(v) Instead, the prior approval controls for Class AA of Part 1 include the “external appearance” of the dwelling house;
(vi) The control of the external appearance of the dwelling house is not limited to impact on the subject property itself, but also includes impact on neighbouring premises and the locality.”
The judge seeks to downplay the significance of these conclusions:

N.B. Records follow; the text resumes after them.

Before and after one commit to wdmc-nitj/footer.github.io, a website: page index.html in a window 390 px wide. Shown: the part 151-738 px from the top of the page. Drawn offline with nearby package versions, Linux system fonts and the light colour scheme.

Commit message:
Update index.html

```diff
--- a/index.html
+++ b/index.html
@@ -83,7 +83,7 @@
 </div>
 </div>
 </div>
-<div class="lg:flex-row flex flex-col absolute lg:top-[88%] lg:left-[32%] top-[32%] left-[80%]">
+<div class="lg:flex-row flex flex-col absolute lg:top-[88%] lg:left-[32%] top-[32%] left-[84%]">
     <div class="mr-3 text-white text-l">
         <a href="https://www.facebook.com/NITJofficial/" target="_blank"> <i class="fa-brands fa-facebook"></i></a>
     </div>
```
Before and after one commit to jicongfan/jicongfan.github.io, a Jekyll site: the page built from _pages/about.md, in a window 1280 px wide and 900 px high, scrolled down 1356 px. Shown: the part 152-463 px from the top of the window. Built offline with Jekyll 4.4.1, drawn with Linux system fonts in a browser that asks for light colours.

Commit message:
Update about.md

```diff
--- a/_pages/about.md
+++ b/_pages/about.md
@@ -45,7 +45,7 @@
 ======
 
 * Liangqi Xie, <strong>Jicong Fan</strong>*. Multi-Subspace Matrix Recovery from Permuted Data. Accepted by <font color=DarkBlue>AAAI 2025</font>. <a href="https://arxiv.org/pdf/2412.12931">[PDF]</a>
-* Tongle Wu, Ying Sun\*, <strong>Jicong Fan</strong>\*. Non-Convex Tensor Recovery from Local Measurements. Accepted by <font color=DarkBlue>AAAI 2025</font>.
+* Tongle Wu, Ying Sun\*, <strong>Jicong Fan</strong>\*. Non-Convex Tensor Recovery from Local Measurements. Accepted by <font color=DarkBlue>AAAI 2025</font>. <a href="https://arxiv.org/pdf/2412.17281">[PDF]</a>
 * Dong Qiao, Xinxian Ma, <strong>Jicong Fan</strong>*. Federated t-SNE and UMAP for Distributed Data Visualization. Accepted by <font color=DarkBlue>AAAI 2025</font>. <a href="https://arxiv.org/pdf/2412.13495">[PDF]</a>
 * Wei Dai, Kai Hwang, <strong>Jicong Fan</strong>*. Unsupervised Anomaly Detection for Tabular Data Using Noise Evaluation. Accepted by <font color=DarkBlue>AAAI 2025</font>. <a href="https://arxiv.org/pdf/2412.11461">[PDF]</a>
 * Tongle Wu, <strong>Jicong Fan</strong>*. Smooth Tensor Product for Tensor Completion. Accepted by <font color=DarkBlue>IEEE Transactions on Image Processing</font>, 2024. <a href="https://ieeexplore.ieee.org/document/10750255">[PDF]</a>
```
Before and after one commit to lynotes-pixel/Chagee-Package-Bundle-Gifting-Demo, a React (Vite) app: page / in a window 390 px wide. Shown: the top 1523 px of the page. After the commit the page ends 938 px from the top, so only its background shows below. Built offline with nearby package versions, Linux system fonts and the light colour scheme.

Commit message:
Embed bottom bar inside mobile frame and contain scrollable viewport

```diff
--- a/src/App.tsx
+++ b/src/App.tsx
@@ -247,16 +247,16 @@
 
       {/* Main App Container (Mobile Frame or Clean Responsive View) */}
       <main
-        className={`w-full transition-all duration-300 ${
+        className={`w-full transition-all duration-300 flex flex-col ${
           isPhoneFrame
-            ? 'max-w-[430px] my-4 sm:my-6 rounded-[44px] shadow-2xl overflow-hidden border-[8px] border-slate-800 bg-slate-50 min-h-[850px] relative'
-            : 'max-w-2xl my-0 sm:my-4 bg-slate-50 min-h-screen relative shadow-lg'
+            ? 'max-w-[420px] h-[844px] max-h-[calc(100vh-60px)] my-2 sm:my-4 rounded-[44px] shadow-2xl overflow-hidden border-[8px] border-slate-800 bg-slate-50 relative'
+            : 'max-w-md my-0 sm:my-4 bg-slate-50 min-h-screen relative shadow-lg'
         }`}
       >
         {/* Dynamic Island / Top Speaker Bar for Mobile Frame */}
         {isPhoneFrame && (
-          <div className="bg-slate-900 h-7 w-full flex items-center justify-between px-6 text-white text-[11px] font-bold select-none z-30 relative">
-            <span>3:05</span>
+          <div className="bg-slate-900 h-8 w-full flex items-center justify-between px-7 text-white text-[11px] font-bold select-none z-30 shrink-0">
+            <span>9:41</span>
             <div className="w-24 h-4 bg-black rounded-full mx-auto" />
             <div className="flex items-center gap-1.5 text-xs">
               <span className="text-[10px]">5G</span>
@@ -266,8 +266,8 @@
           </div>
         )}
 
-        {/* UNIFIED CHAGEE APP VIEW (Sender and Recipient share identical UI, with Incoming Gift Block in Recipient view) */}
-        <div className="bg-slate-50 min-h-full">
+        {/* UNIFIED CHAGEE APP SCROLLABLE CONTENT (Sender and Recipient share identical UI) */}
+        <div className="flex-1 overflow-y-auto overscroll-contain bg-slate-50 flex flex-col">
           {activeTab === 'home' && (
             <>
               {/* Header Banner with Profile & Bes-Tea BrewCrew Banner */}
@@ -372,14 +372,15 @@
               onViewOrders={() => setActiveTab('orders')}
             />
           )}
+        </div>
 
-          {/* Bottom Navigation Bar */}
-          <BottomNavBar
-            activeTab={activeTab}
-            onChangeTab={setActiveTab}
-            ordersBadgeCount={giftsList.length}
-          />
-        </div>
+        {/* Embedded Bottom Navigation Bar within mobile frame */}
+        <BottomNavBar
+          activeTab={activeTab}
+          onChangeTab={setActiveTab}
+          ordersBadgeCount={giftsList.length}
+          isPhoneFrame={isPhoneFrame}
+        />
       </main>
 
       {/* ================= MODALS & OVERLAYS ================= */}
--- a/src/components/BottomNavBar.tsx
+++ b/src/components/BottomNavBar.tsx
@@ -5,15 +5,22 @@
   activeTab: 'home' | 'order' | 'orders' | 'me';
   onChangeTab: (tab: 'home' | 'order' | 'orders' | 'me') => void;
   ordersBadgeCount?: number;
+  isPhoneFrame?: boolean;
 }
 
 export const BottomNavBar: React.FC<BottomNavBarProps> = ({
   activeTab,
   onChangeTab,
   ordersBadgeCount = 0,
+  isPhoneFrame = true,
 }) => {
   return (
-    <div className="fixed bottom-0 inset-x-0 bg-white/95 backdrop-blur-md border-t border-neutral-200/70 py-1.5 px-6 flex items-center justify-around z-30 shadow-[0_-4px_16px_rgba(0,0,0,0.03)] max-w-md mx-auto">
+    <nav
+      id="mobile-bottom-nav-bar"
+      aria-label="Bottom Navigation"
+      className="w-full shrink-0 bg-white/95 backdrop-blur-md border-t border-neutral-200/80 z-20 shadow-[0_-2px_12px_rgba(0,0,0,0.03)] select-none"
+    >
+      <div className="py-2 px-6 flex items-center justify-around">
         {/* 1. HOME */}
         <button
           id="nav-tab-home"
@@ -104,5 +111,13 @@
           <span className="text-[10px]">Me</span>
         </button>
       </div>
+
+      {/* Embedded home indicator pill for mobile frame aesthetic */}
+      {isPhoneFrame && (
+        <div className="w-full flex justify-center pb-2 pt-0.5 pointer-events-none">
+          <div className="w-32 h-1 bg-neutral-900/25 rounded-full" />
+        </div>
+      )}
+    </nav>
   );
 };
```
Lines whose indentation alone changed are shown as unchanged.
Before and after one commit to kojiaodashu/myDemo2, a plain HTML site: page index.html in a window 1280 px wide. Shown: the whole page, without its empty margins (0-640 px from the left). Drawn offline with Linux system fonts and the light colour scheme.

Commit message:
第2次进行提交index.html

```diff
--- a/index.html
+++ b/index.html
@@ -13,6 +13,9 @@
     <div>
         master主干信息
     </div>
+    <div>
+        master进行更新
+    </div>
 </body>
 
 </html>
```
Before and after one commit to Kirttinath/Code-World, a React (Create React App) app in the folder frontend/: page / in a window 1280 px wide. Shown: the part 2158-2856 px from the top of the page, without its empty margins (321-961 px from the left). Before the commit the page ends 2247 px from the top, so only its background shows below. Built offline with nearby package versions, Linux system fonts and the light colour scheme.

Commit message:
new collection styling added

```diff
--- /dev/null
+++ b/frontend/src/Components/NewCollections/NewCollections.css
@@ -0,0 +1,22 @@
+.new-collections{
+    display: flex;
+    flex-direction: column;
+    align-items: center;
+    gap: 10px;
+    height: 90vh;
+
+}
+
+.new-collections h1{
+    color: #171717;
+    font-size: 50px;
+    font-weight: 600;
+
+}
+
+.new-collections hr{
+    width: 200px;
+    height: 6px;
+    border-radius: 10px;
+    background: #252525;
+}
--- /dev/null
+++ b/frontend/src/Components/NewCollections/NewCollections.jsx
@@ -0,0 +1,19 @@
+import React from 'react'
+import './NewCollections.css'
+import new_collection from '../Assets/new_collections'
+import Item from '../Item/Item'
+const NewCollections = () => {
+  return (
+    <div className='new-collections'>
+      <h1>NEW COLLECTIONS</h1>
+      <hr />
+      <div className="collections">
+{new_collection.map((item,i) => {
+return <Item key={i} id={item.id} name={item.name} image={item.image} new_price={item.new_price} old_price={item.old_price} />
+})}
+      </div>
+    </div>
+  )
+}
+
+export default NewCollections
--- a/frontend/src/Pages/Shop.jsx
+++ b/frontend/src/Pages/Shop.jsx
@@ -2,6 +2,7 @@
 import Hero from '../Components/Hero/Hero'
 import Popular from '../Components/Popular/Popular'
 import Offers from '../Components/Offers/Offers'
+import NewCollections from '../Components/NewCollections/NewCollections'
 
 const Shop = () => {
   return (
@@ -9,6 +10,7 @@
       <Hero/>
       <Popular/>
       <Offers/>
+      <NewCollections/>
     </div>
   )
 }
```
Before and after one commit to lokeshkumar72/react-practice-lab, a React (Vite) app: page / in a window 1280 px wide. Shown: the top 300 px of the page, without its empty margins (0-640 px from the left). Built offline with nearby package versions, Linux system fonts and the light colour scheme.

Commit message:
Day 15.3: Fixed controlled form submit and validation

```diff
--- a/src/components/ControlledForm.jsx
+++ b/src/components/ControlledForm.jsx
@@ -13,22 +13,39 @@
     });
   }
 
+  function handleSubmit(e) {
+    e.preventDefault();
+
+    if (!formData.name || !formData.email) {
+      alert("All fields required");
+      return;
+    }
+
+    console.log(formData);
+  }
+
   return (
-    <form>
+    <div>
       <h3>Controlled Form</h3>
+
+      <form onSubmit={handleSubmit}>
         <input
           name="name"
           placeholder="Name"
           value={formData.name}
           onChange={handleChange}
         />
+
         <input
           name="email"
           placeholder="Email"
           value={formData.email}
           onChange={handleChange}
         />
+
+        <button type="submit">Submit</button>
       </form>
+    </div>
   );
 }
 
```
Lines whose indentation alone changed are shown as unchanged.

“The decision of each Inspector was entirely lawful. That is as far as the Court’s function permits this judgment to go. Individual decision-makers will make their own planning judgments applying the prior approval controls, correctly interpreted, to the materials before them. This judgment does not mean that individual decision-makers would be bound to determine the appeals on the three properties the subject of these proceedings in the way that in fact occurred. That is always a matter of judgment for the person or authority taking the decision. I would also add that there is no evidence before the Court to show that the correct interpretation of Class AA of Part 1, along with the related Classes in Part 20, will in practice make it impossible or difficult for developers to rely upon these permitted development rights.”
As it is, given their inherent restrictions and limitations, these new GPDO rights have not yet delivered substantially more homes. Holgate J is of course right that his interpretation will not make it impossible for developers to rely on them – but surely it will make it more difficult in many cases. Despite the analysis in the judgment as to what was said in consultation documents in relation to the new rights, I’m left wondering whether the Government appreciated what confusion these changes would cause and, ultimately, their potentially limited advantages over an application for full planning permission?
As trailed earlier, this week’s Planning Law Unplanned clubhouse event will be all about reducing energy use and increasing renewables, with a sparky collection of guests I assure you… 6 pm, Tuesday 8 February 2022, link to app and event here.
Simon Ricketts, 5 February 2022
Personal views, et cetera
One thought on “AA PA CAB”
How widespread is the take-up of upward development PDRs? Is anybody monitoring this? Following this case there could be a marked slow-down!
From: SIMONICITY Reply to: SIMONICITY Date: Saturday, 5 February 2022 at 11:18 To: Subject: [New post] AA PA CAB
simonicity posted: ” There was a customarily short and clear judgment from Holgate J this week as to how decision makers should approach applications for prior approval for the upward extension of buildings under the General Permitted Development Order: CAB Housing Limited v”